(Web page edit records)
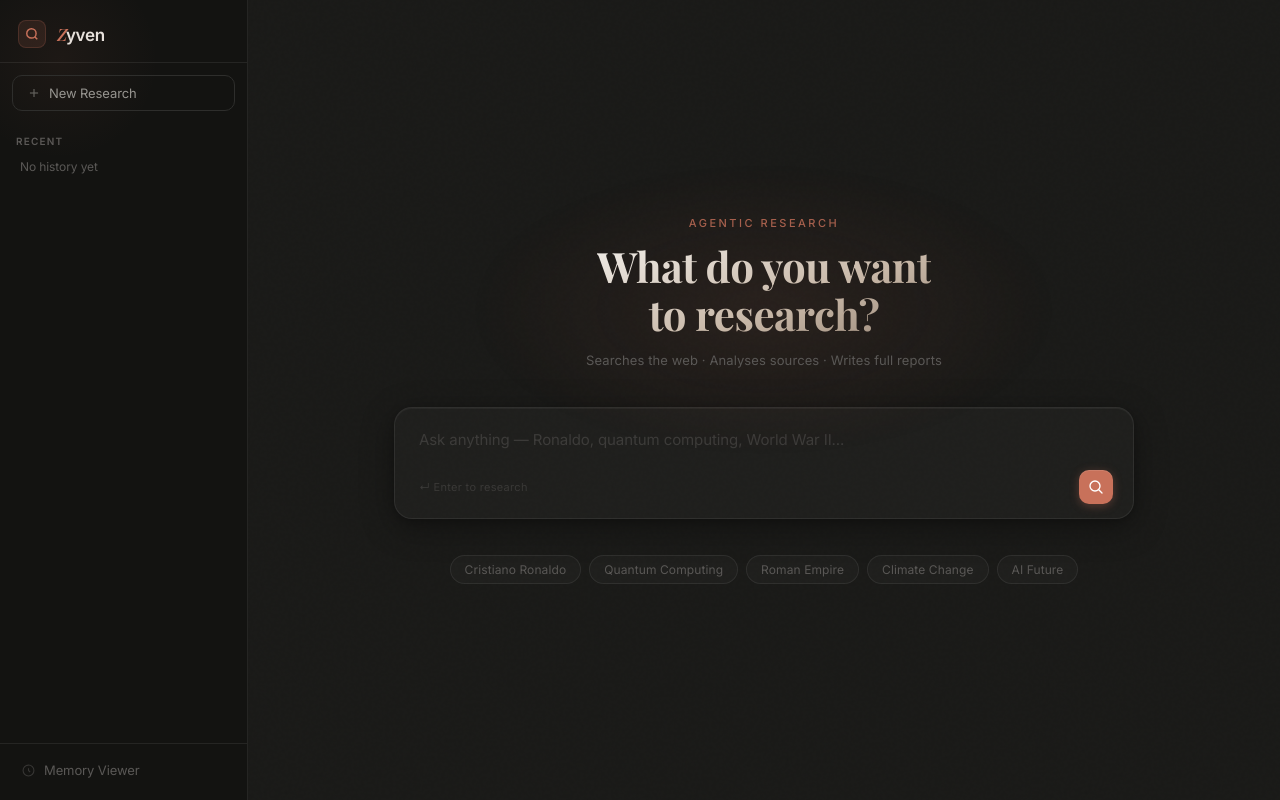
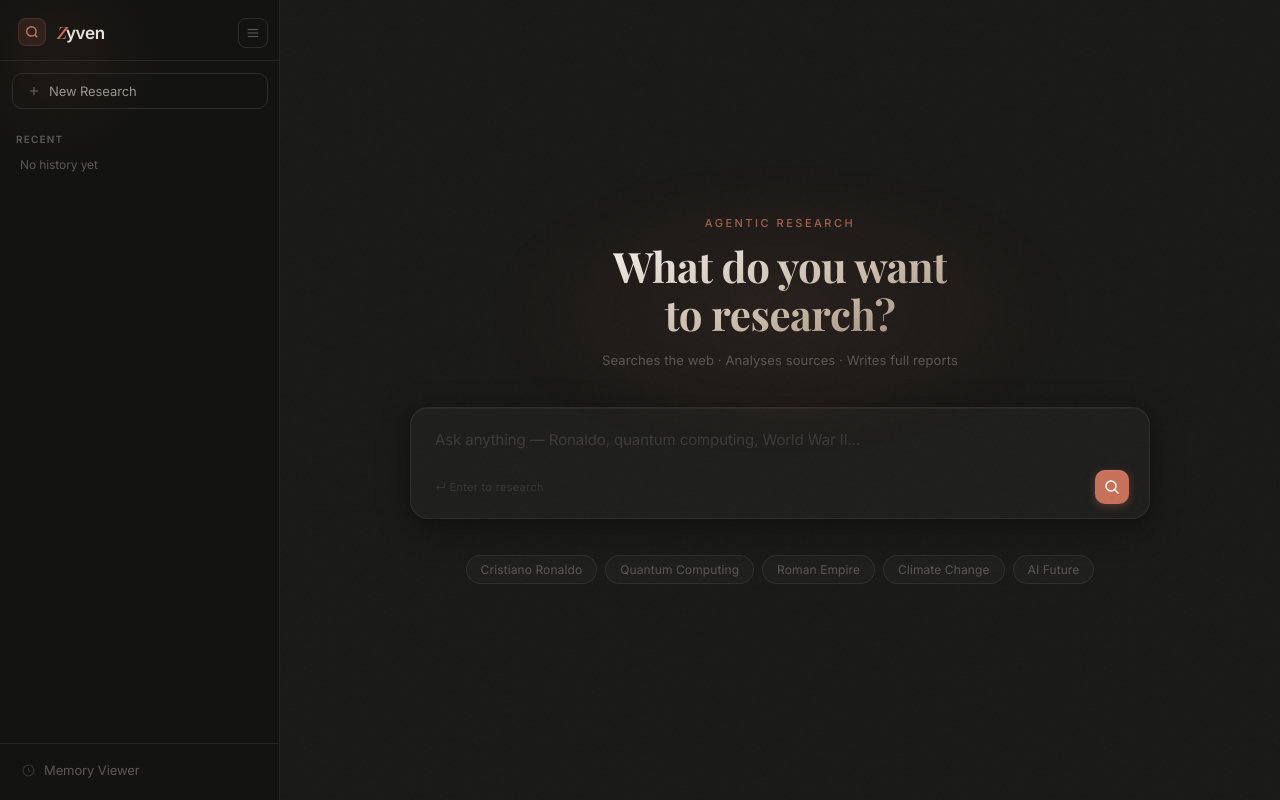
Before and after one commit to tanushbuilds/agentic-researcher, a Django app: template researcher/templates/researcher/home.html in a window 1280 px wide. Run offline with Django 5.2, Linux system fonts and the light colour scheme; the template is opened without the code that fills it, so the values that code supplies are empty; parts of the project's set-up code (start-up, migrations or seed data) failed here and were passed over; some web fonts are replaced.

Commit message:
Expand sidebar width and add collapsible toggle with persistent state
Increased sidebar width from 248px to 280px for better content breathing
room. Added a smooth open/close toggle that slides the sidebar off screen
with a cubic-bezier transition. Toggle button travels with the sidebar as
it collapses, replaced by a fixed fallback button when fully closed.

Sidebar state persists across page navigation and refreshes via
localStorage — collapse on the home page stays collapsed on the Memory
Viewer and vice versa. Applied no-animation on initial load to prevent
transition flash when restoring saved state.

```diff
--- a/researcher/templates/researcher/base.html
+++ b/researcher/templates/researcher/base.html
@@ -33,6 +33,7 @@
             --success: #5fa870;
             --error: #b86b65;
             --warning: #c09035;
+            --sidebar-width: 280px;
         }
 
         body {
@@ -46,17 +47,25 @@
 
         /* ── Sidebar ── */
         .sidebar {
-            width: 248px;
-            min-width: 248px;
+            width: var(--sidebar-width);
+            min-width: var(--sidebar-width);
             background: var(--sidebar-bg);
             border-right: 1px solid var(--border-subtle);
             display: flex;
             flex-direction: column;
             position: relative;
             overflow: hidden;
+            transition: width 0.3s cubic-bezier(0.16, 1, 0.3, 1),
+                        min-width 0.3s cubic-bezier(0.16, 1, 0.3, 1),
+                        border-color 0.3s;
         }
 
-        /* Sidebar top glow */
+        .sidebar.collapsed {
+            width: 0;
+            min-width: 0;
+            border-color: transparent;
+        }
+
         .sidebar::before {
             content: '';
             position: absolute;
@@ -68,9 +77,44 @@
             pointer-events: none;
         }
 
+        /* Prevents content squishing during transition */
+        .sidebar-inner {
+            width: var(--sidebar-width);
+            min-width: var(--sidebar-width);
+            height: 100%;
+            display: flex;
+            flex-direction: column;
+            overflow: hidden;
+        }
+
+        /* ── Toggle Button ── */
+        .sidebar-toggle {
+            position: absolute;
+            top: 18px;
+            width: 30px;
+            height: 30px;
+            border-radius: 8px;
+            border: 1px solid var(--border);
+            background: var(--sidebar-bg);
+            color: var(--text-muted);
+            cursor: pointer;
+            display: flex;
+            align-items: center;
+            justify-content: center;
+            transition: left 0.3s cubic-bezier(0.16, 1, 0.3, 1), background 0.2s, color 0.2s, border-color 0.2s;
+            z-index: 100;
+            left: calc(var(--sidebar-width) - 42px);
+        }
+
+        .sidebar-toggle:hover {
+            background: var(--surface);
+            color: var(--text-primary);
+            border-color: rgba(200,113,90,0.25);
+        }
+
         /* ── Logo area ── */
         .sidebar-header {
-            padding: 20px 18px 14px;
+            padding: 18px 18px 14px;
             border-bottom: 1px solid var(--border-subtle);
         }
 
@@ -99,25 +143,13 @@
             font-weight: 600;
             letter-spacing: -0.3px;
             color: var(--text-primary);
+            white-space: nowrap;
         }
 
         .logo-letter {
             font-family: 'Playfair Display', Georgia, serif;
             color: var(--accent);
             font-style: italic;
-        }
-
-        .logo-badge {
-            font-size: 9px;
-            font-weight: 600;
-            letter-spacing: 0.8px;
-            text-transform: uppercase;
-            color: var(--text-muted);
-            background: var(--surface);
-            border: 1px solid var(--border);
-            padding: 2px 6px;
-            border-radius: 4px;
-            margin-left: 2px;
         }
 
         /* ── New Research Button ── */
@@ -139,6 +171,7 @@
             letter-spacing: -0.1px;
             position: relative;
             overflow: hidden;
+            white-space: nowrap;
         }
 
         .new-research-btn::before {
@@ -156,13 +189,12 @@
             background: var(--surface);
         }
 
-        .new-research-btn:hover::before {
-            opacity: 1;
-        }
+        .new-research-btn:hover::before { opacity: 1; }
 
         .new-research-btn svg {
             opacity: 0.6;
             transition: opacity 0.2s;
+            flex-shrink: 0;
         }
 
         .new-research-btn:hover svg {
@@ -190,6 +222,7 @@
             letter-spacing: 1.2px;
             padding: 0 6px;
             margin-bottom: 6px;
+            white-space: nowrap;
         }
 
         .history-item {
@@ -240,6 +273,7 @@
             transition: all 0.15s;
             text-decoration: none;
             letter-spacing: -0.1px;
+            white-space: nowrap;
         }
 
         .nav-btn:hover {
@@ -255,12 +289,11 @@
         .nav-btn svg {
             opacity: 0.5;
             transition: opacity 0.15s;
+            flex-shrink: 0;
         }
 
         .nav-btn:hover svg,
-        .nav-btn.active svg {
-            opacity: 0.8;
-        }
+        .nav-btn.active svg { opacity: 0.8; }
 
         /* ── Main ── */
         .main {
@@ -268,6 +301,7 @@
             display: flex;
             flex-direction: column;
             overflow: hidden;
+            position: relative;
         }
 
         /* ── Scrollbar ── */
@@ -282,7 +316,8 @@
 
 <body>
 
-    <aside class="sidebar">
+    <aside class="sidebar" id="sidebar">
+        <div class="sidebar-inner">
             <div class="sidebar-header">
                 <a class="logo" href="/">
                     <div class="logo-icon">
@@ -318,11 +353,78 @@
                     Memory Viewer
                 </a>
             </div>
+        </div>
+
+        <!-- Toggle sits inside sidebar so it slides with it -->
+        <button class="sidebar-toggle" id="sidebar-toggle" onclick="toggleSidebar()" title="Toggle sidebar">
+            <svg width="14" height="14" viewBox="0 0 24 24" fill="none" stroke="currentColor" stroke-width="2">
+                <line x1="3" y1="6" x2="21" y2="6"/>
+                <line x1="3" y1="12" x2="21" y2="12"/>
+                <line x1="3" y1="18" x2="21" y2="18"/>
+            </svg>
+        </button>
     </aside>
+
+    <!-- Collapsed toggle — only visible when sidebar is closed -->
+    <button class="collapsed-toggle" id="collapsed-toggle" onclick="toggleSidebar()" title="Open sidebar" style="
+        display: none;
+        position: fixed;
+        top: 18px;
+        left: 12px;
+        width: 30px;
+        height: 30px;
+        border-radius: 8px;
+        border: 1px solid var(--border);
+        background: var(--sidebar-bg);
+        color: var(--text-muted);
+        cursor: pointer;
+        align-items: center;
+        justify-content: center;
+        z-index: 100;
+        transition: background 0.2s, color 0.2s, border-color 0.2s;
+    ">
+        <svg width="14" height="14" viewBox="0 0 24 24" fill="none" stroke="currentColor" stroke-width="2">
+            <line x1="3" y1="6" x2="21" y2="6"/>
+            <line x1="3" y1="12" x2="21" y2="12"/>
+            <line x1="3" y1="18" x2="21" y2="18"/>
+        </svg>
+    </button>
 
     <main class="main">
         {% block main_content %}{% endblock %}
     </main>
+
+    <script>
+        const sidebar = document.getElementById('sidebar');
+        const collapsedToggle = document.getElementById('collapsed-toggle');
+
+        let isCollapsed = localStorage.getItem('sidebarCollapsed') === 'true';
+
+        function applyState(animate) {
+            if (!animate) sidebar.style.transition = 'none';
+            if (isCollapsed) {
+                sidebar.classList.add('collapsed');
+                collapsedToggle.style.display = 'flex';
+            } else {
+                sidebar.classList.remove('collapsed');
+                collapsedToggle.style.display = 'none';
+            }
+            if (!animate) {
+                // Force reflow then re-enable transition
+                sidebar.offsetHeight;
+                sidebar.style.transition = '';
+            }
+        }
+
+        function toggleSidebar() {
+            isCollapsed = !isCollapsed;
+            localStorage.setItem('sidebarCollapsed', isCollapsed);
+            applyState(true);
+        }
+
+        // Apply instantly on load — no animation flash
+        applyState(false);
+    </script>
 
     {% block scripts %}{% endblock %}
 
```
Lines whose indentation alone changed are shown as unchanged.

What to work on:
Nothing but the lines from the start of the records through the line holding "localStorage — collapse" should be printed, exactly as written and with the pictures left out.

Answer to this exercise:
Before and after one commit to tanushbuilds/agentic-researcher, a Django app: template researcher/templates/researcher/home.html in a window 1280 px wide. Run offline with Django 5.2, Linux system fonts and the light colour scheme; the template is opened without the code that fills it, so the values that code supplies are empty; parts of the project's set-up code (start-up, migrations or seed data) failed here and were passed over; some web fonts are replaced.

Commit message:
Expand sidebar width and add collapsible toggle with persistent state
Increased sidebar width from 248px to 280px for better content breathing
room. Added a smooth open/close toggle that slides the sidebar off screen
with a cubic-bezier transition. Toggle button travels with the sidebar as
it collapses, replaced by a fixed fallback button when fully closed.

Sidebar state persists across page navigation and refreshes via
localStorage — collapse on the home page stays collapsed on the Memory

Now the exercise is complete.